Since oil prices fell in 2014, global producers have found themselves at a crossroads: should they help to balance the oil market by voluntarily limiting production, or continue to compete for market share, taking advantage of the exit of producers with high production costs? A number of countries, including both members and non-members of OPEC, have chosen the first option, and, as a result of voluntary limits on production, have succeeded in temporarily stabilizing prices. Other countries, which again include both members and non-members of OPEC, have taken advantage of the situation to expand into markets that are now less populated. Market unease is being contributed to by growing competition in the use of new production technologies and in energy consumption, which in the long term could significantly alter the energy balance and the configuration of the oil market.
What are the strategic consequences of tactics chosen in the face of the oil market surplus? What influence is oil market competition having on the spread of alternative energy sources and technologies; in particular, electric vehicles? What mechanisms for regulating the oil market cartel agreements, sanctions, or international cooperation demonstrate the greatest potential?
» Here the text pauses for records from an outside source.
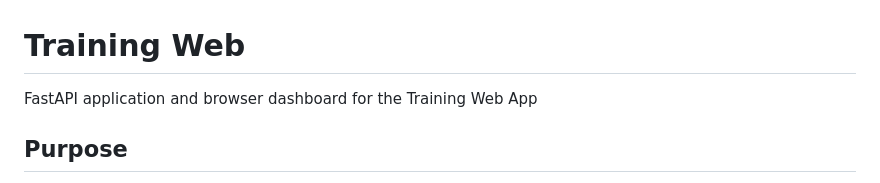
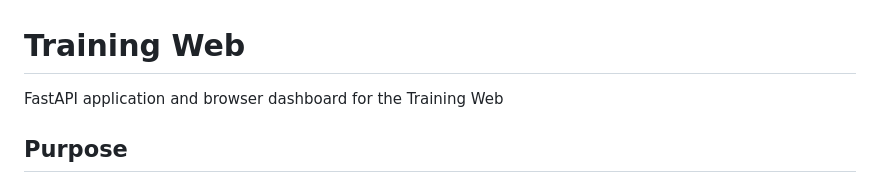
Before and after one commit to harrisma509/training-web, a Markdown page: README.md, the part around the change. Drawn GitHub-style.

```diff
--- a/README.md
+++ b/README.md
@@ -1,6 +1,6 @@
 # Training Web
 
-FastAPI application and browser dashboard for the Training Web App
+FastAPI application and browser dashboard for the Training Web
 
 ## Purpose
 This repo provides the web-facing presentation layer for a personal training system. It does not own the ingestion pipeline or the canonical database schema. Instead, it consumes processed data from the shared PostgreSQL database and presents it through API routes and a static frontend UI.
```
What approach should oil market participants adhere to in order to make maximum use of their existing competitive advantages in production costs, geography, or infrastructure? Which is more important in the long term the market or prices?